“You peed on the side of a latrine that works?” I said shaking my head. “Suit yourself. Not going to the latrine will make your bowels block up and then you will have to drink some of my grandmother’s bush tea to get diarrhea. Wait till your bottom explodes.” I explained as I walked towards the school.
Kevin and some of the other Cub Scouts were still talking to the St. Lucian youth. The girl in the white dress was gone. I panned the grounds in search of her – but did not see her.
We went in and sat at the tables. The ladies had made some sandwiches. I devoured mine in a hurry. We had some orange juice that tasted very good better than I have ever tasted in Trinidad. I asked for another sandwich and devoured that one faster than the first.
After eating we went to explore the building and the rest of the surroundings. On the opposite wing from the eating area were chairs and desks stacked high - apparently stored to make room for us. Maybe the boys were fibbing about students not attending school here. I decided to ask the man who first greeted us.
I went back to the kitchen area and asked the man who at that moment was pounding a nail into a piece of wood, “Excuse me sir? Do kids attend school here? And did a young girl die here? Is this school haunted?” The questions came out in rapid succession.
He gave me an amazed look like I had just said something that I should not have known about.

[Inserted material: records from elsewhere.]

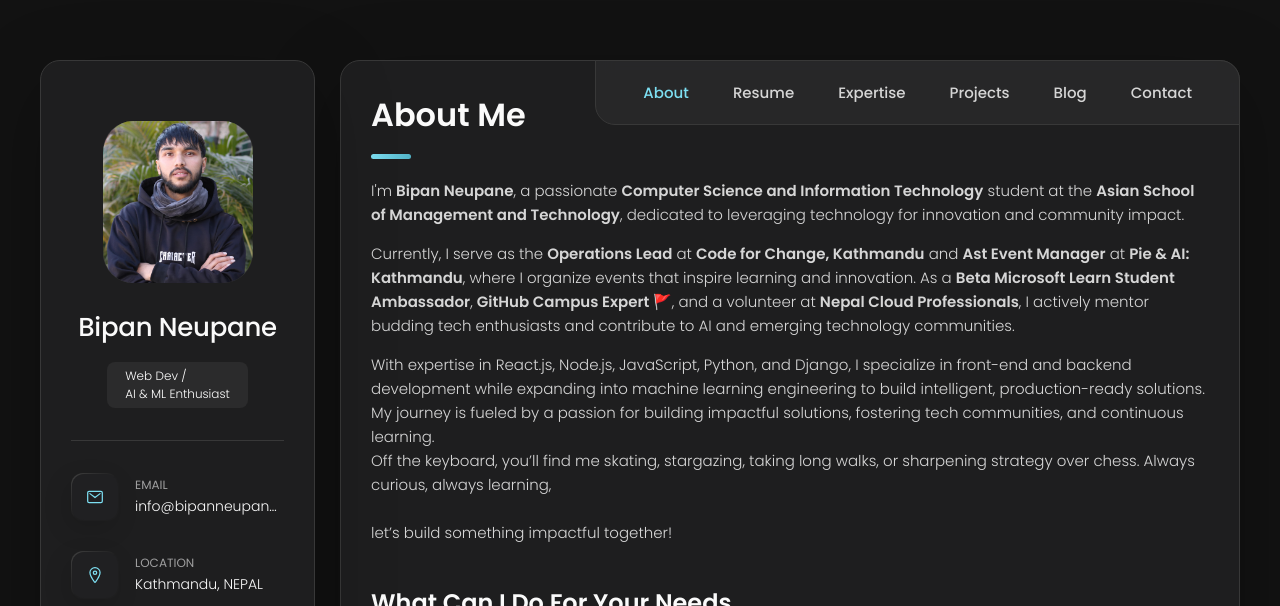
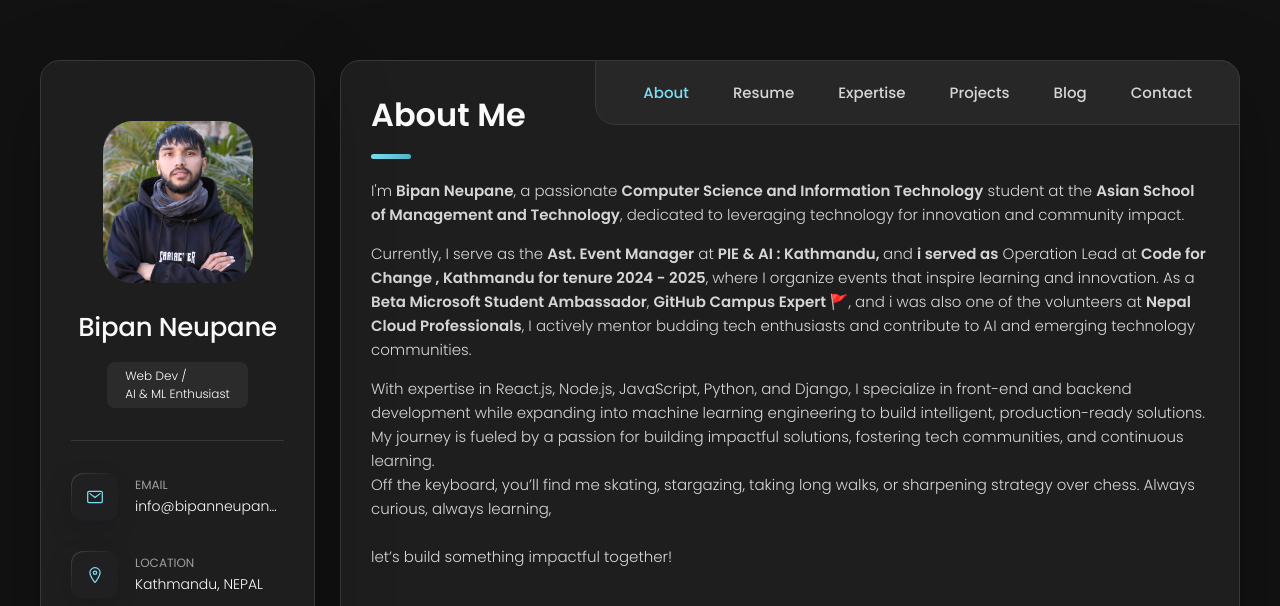
Before and after one commit to Bipan101/bipan-portfolio, a plain HTML site: page index.html in a window 1280 px wide. Shown: the top 606 px of the page. Drawn offline with nearby package versions, Linux system fonts and the light colour scheme.

Commit message:
Update index.html

```diff
--- a/index.html
+++ b/index.html
@@ -225,8 +225,8 @@
 
           </p>
           <p>
-            Currently, I serve as the <b>Operations Lead</b> at <b>Code for Change, Kathmandu</b> and <b>Ast Event Manager</b> at <b>Pie & AI: Kathmandu</b>,
-            where I organize events that inspire learning and innovation. As a <b>Beta Microsoft Learn Student Ambassador</b>, <b>GitHub Campus Expert 🚩</b>, and a volunteer at
+            Currently, I serve as the <b>Ast. Event Manager</b> at <b>PIE & AI : Kathmandu, </b> and <b> i served as</b> Operation Lead at <b> Code for Change , Kathmandu for tenure 2024 - 2025</b>,
+            where I organize events that inspire learning and innovation. As a <b>Beta Microsoft Student Ambassador</b>, <b>GitHub Campus Expert 🚩</b>, and i was also one of the volunteers at
             <b>Nepal Cloud Professionals</b>, I actively mentor budding tech enthusiasts and contribute to AI and emerging technology communities.
           </p>
           <p>
```
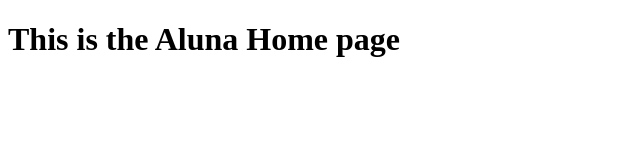
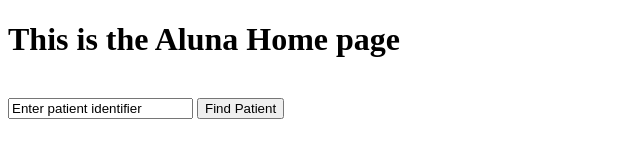
Before and after one commit to mikecomputerscience/Aluna, a plain HTML site: page index.html in a window 1280 px wide. Shown: the whole page, without its empty margins (0-640 px from the left). Drawn offline with Linux system fonts and the light colour scheme.

Commit message:
added input box

```diff
--- a/index.html
+++ b/index.html
@@ -6,5 +6,12 @@
 </head>
 <body>
 <h1>This is the Aluna Home page</h1>
+<div>
+    <form action="/action_page.php">
+        <label for="identifier"></label><br>
+        <input type="text" id="identifier" name="identifier" value="Enter patient identifier">
+        <input type="submit" value="Find Patient">
+    </form>
+</div>
 </body>
 </html>
```
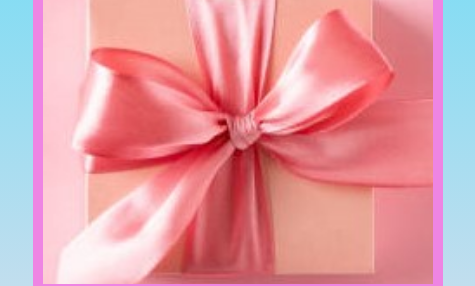
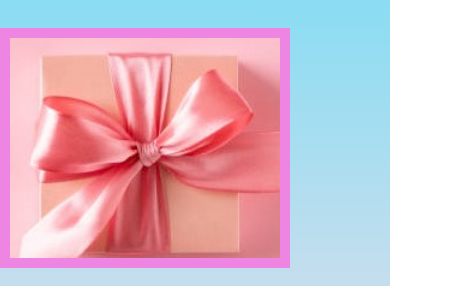
Before and after one commit to Tharun568s/wish-site1, a plain HTML site: page index.html in a window 390 px wide. Shown: the part 666-952 px from the top of the page, 475 px wide, since content can reach past the window. Drawn offline with Linux system fonts and the light colour scheme.

Commit message:
Update styles.css

```diff
--- a/styles.css
+++ b/styles.css
@@ -2,20 +2,20 @@ body{
   font-family: fantasy;
   color:rgb(137, 0, 140);
   background:linear-gradient(rgb(0, 217, 255),rgb(203, 222, 237));
-  height: 1000px;
+
   margin:0;
 
 }
 
-@media (min-width: 300px) and (max-width: 500px) {
+@media (min-width: 250px) and (max-width: 500px) {
 body{
-  width:475px;
+  width:290px;
 
 
 }
 .image2{
-  width:390px;
-  height:320px;
+  width:270px;
+  height:220px;
   border-width: 10px;
   border-color: rgb(238, 133, 227);
   border-style: solid;
@@ -26,8 +26,8 @@ body{
 }
 
 .image2:hover{
-  width:390px;
-  height:320px;
+  width:270px;
+  height:220px;
   border-width: 10px;
   border-color: rgb(238, 133, 227);
   border-style: solid;
```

After a slight pause, he said, “Yes kids go to school here. Yes unfortunately a little girl did die here. Well not here but in the latrine. And no, this school is not haunted? Who told you this?”
“Some boys outside. Oh yeh, and there was a girl with them.” I said
He stopped and paused for a moment. Looked to the window and then back at me. He got up off his knees, walked over to the two large glass pane windows, and peered outside. I followed his every step and stood next to him by the window.
The boys were still outside talking to some of the Cub Scouts.
“Those boys live in the village. They probably are just curious as to who you all are.” He said. “Where is the girl you were talking about?”
“She was gone when I came out of the latrine.” I replied.
“Hum.” The man said bringing his hand up to his chin rubbing it as if trying to figure out a puzzle. “What was she wearing?” he went on.
“A white dress.” I said not knowing what to take from his additional question about the girl.
“She is probably from the village too.” He said as he walked back to resume pounding nails into the board.
I said thanks and walked away to meet up with Joseph who was fiddling with his suitcase that lay on his cot. I explained to him my conversation with the man and highlighted that the man appeared curious about the girl we saw with the boys outside. Joseph did not think anything of the man’s curiosity.
However, I did. And that night, as I sat on my bed contemplating whether to wake Mr. Orosco to ask if he could accompany me to the latrine, I was about to meet that girl.